WHAT TO PRODUCE
Using the data that follows, give the number of lines in which the word "flex" occurs. Write only the number.

EXTRACTED MATERIAL

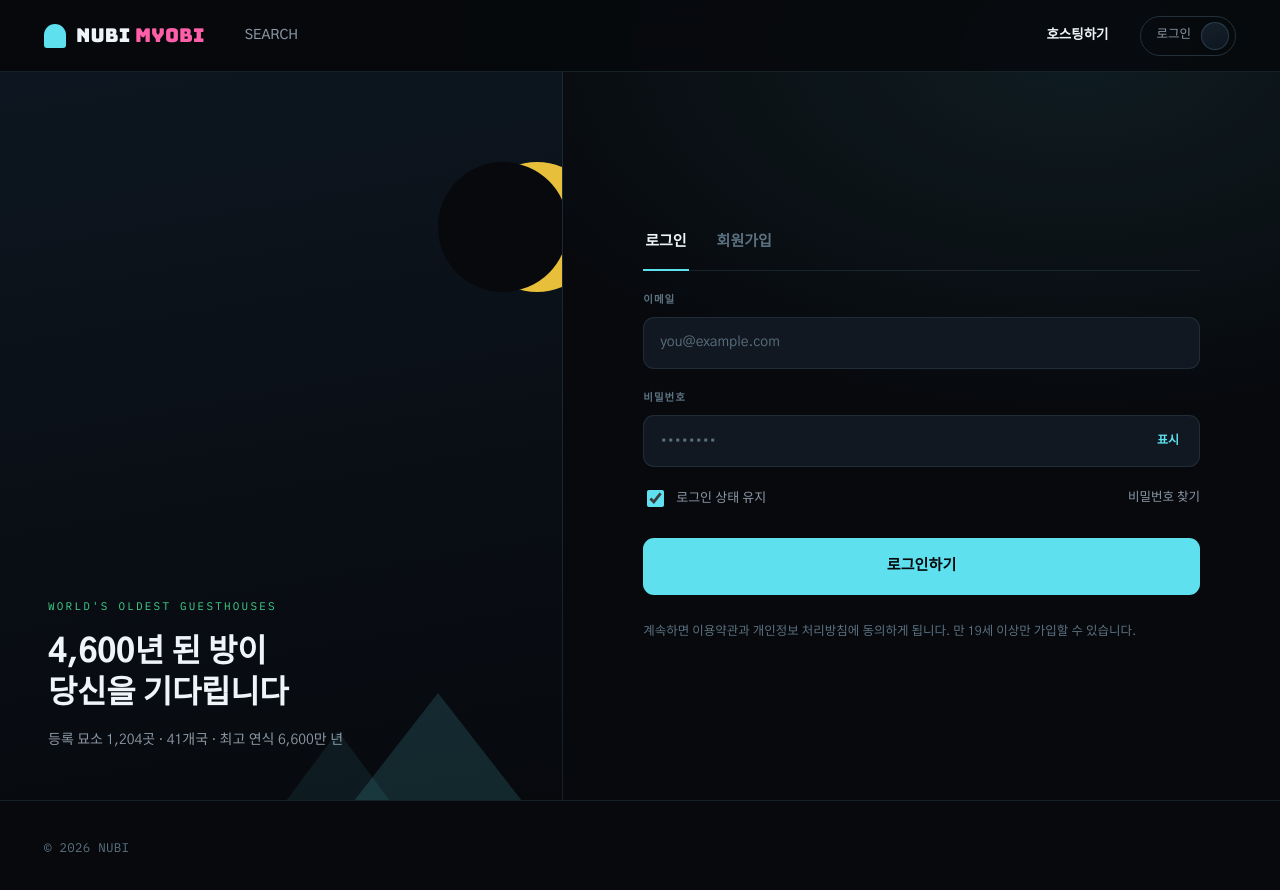
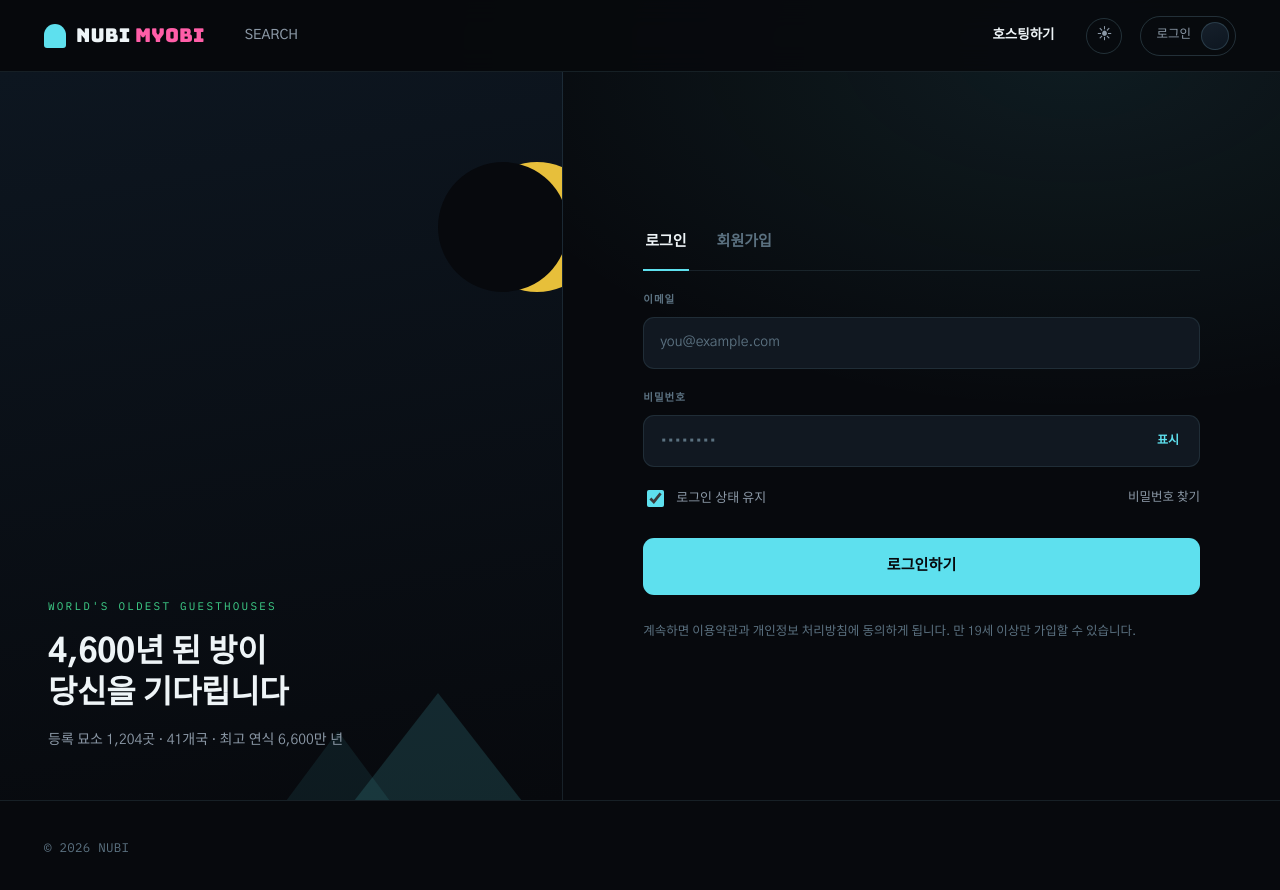
Before and after one commit to jiy0-0nv/nubi, a React (Vite) app in the folder frontend/: page /login in a window 1280 px wide. Shown: the top 890 px of the page. Built offline with nearby package versions, Linux system fonts and the light colour scheme; a web font is replaced by a local one.

Commit message:
라이트모드를 만들었어요

```diff
--- a/frontend/index.html
+++ b/frontend/index.html
@@ -16,6 +16,17 @@
     />
 
     <title>Nubi</title>
+
+    <!-- 라이트모드 저장값을 CSS/React가 그리기 전에 <html>에 반영해 깜빡임을 막습니다 -->
+    <script>
+      (function () {
+        try {
+          if (localStorage.getItem('nubi-theme') === 'light') {
+            document.documentElement.dataset.theme = 'light';
+          }
+        } catch (e) {}
+      })();
+    </script>
   </head>
   <body>
     <div id="root"></div>
--- a/frontend/src/components/Navbar.jsx
+++ b/frontend/src/components/Navbar.jsx
@@ -2,6 +2,12 @@ import { useState } from 'react';
 import { Link, NavLink, useNavigate } from 'react-router-dom';
 import { useAuth } from '../context/AuthContext';
 import { updateRole } from '../api/auth';
+
+const THEME_KEY = 'nubi-theme';
+
+function getInitialTheme() {
+  return document.documentElement.dataset.theme === 'light' ? 'light' : 'dark';
+}
 
 /**
  * 사용자 영역 상단 헤더.
@@ -13,6 +19,19 @@ export default function Navbar() {
   const { isAuthenticated, isAdmin, userId, profile, logout, reloadProfile } = useAuth();
   const navigate = useNavigate();
   const [becomingHost, setBecomingHost] = useState(false);
+  const [theme, setTheme] = useState(getInitialTheme);
+
+  // 묘지 컨셉(다크)이 기본. 라이트모드는 평범한 숙소 사이트처럼 보이는 이스터에그.
+  const toggleTheme = () => {
+    const next = theme === 'light' ? 'dark' : 'light';
+    setTheme(next);
+    document.documentElement.dataset.theme = next;
+    try {
+      localStorage.setItem(THEME_KEY, next);
+    } catch {
+      /* 저장 실패해도 이번 세션 화면 전환은 그대로 유지됩니다. */
+    }
+  };
 
   const handleLogout = () => {
     logout();
@@ -74,9 +93,15 @@ export default function Navbar() {
               호스팅하기
             </Link>
           )}
-          {/* <span className="mono dim" style={{ fontSize: 12 }}>
-            TODO: 다크모드 전환 버튼
-          </span> */}
+          <button
+            type="button"
+            className="theme-toggle"
+            onClick={toggleTheme}
+            aria-label={theme === 'light' ? '다크모드로 전환' : '라이트모드로 전환'}
+            title={theme === 'light' ? '다크모드로 전환' : '라이트모드로 전환'}
+          >
+            {theme === 'light' ? '☾' : '☀'}
+          </button>
 
           {isAuthenticated ? (
             <div className="login-pill">
--- a/frontend/src/index.css
+++ b/frontend/src/index.css
@@ -74,6 +74,41 @@
 
   --header-h: 72px;
   color-scheme: dark;
+
+  /* 선택 영역 텍스트 — 라이트/다크 모두 밝은 시안 위에 얹히므로 고정 어두운색 */
+  --on-accent: #07090d;
+  /* 상단 헤더 배경 (블러 위에 얹는 반투명 판) */
+  --surface-header: rgba(7, 9, 13, 0.9);
+}
+
+/* -------------------- 1-b) 라이트 모드 (이스터에그) --------------------
+ * 켜면 고딕 묘지 콘셉트를 벗고 평범한 숙소 예약 사이트처럼 보입니다.
+ * 값만 갈아끼우는 토큰이라 나머지 CSS는 그대로 재사용됩니다. */
+:root[data-theme='light'] {
+  --void: #f6f7f9;
+  --soil: #ffffff;
+  --stone: #ffffff;
+  --stone-2: #eef1f4;
+  --grave: #eef1f4;
+
+  --blood: #0f8b9e;
+  --blood-bright: #0a94a8;
+  --blood-glow: rgba(10, 148, 168, 0.14);
+  --rust: #c2ccd3;
+
+  --bone: #12181f;
+  --ash: #55636f;
+  --ash-dim: #7c8790;
+
+  --hair: rgba(18, 24, 31, 0.1);
+  --hair-strong: rgba(18, 24, 31, 0.18);
+  --hair-blood: rgba(10, 148, 168, 0.32);
+
+  --shadow: 0 20px 44px -26px rgba(18, 24, 31, 0.22);
+  --shadow-blood: 0 0 0 1px var(--hair-blood), 0 16px 34px -20px rgba(18, 24, 31, 0.16);
+  --surface-header: rgba(255, 255, 255, 0.86);
+
+  color-scheme: light;
 }
 
 /* ------------------------- 2) 리셋 / 기본 ------------------------- */
@@ -121,7 +156,7 @@ textarea {
 
 ::selection {
   background: var(--blood-bright);
-  color: var(--void);
+  color: var(--on-accent);
 }
 
 ::-webkit-scrollbar {
@@ -323,7 +358,7 @@ p {
 
 .btn-primary {
   background: var(--blood-bright);
-  color: var(--void);
+  color: var(--on-accent);
   border-color: transparent;
 }
 
@@ -917,7 +952,7 @@ a.list-row:hover,
   height: var(--header-h);
   display: flex;
   align-items: center;
-  background: rgba(7, 9, 13, 0.9);
+  background: var(--surface-header);
   backdrop-filter: blur(14px);
   border-bottom: 1px solid var(--hair);
 }
@@ -978,6 +1013,26 @@ a.list-row:hover,
 }
 
 /* ---- 로그인 필 ---- */
+.theme-toggle {
+  display: grid;
+  place-items: center;
+  width: 36px;
+  height: 36px;
+  flex-shrink: 0;
+  border: 1px solid var(--hair-strong);
+  border-radius: 999px;
+  background: transparent;
+  color: var(--ash);
+  font-size: 15px;
+  cursor: pointer;
+  transition: border-color 0.16s ease, color 0.16s ease;
+}
+
+.theme-toggle:hover {
+  border-color: var(--hair-blood);
+  color: var(--bone);
+}
+
 .login-pill {
   display: flex;
   align-items: center;
@@ -1013,7 +1068,7 @@ a.list-row:hover,
 
 .login-pill-avatar.filled {
   background: linear-gradient(160deg, var(--blood-bright), var(--rust));
-  color: var(--void);
+  color: var(--on-accent);
   border-color: transparent;
 }
 
@@ -1024,7 +1079,7 @@ a.list-row:hover,
   border: 1px solid transparent;
   flex-shrink: 0;
   background: linear-gradient(160deg, var(--blood-bright), var(--rust));
-  color: var(--void);
+  color: var(--on-accent);
   font-family: var(--font-display);
   font-size: 11px;
   font-weight: 700;
@@ -1245,7 +1300,7 @@ a.list-row:hover,
   padding: 0 24px;
   border-radius: var(--r-md);
   background: var(--blood-bright);
-  color: var(--void);
+  color: var(--on-accent);
   font-family: var(--font-display);
   font-weight: 800;
   font-size: 14px;
@@ -1439,6 +1494,11 @@ a.list-row:hover,
   right: 32px;
   bottom: 28px;
   z-index: 1;
+}
+
+.detail-hero-caption .eyebrow {
+  /* 사진 위 어두운 그라디언트에 얹히는 자리라 테마와 무관하게 밝은 시안으로 고정 */
+  color: #5ee0ee;
 }
 
 .detail-hero-arrow {
@@ -1851,7 +1911,7 @@ a.list-row:hover,
   font-family: var(--font-display);
   font-size: 24px;
   font-weight: 700;
-  color: var(--void);
+  color: var(--on-accent);
 }
 
 .tile {
@@ -2156,7 +2216,7 @@ table.table {
 .image-cell .image-thumb-btn.active {
   border-color: var(--hair-blood);
   background: var(--blood-bright);
-  color: var(--void);
+  color: var(--on-accent);
   cursor: default;
 }
 
```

RESULT OF THIS TASK
4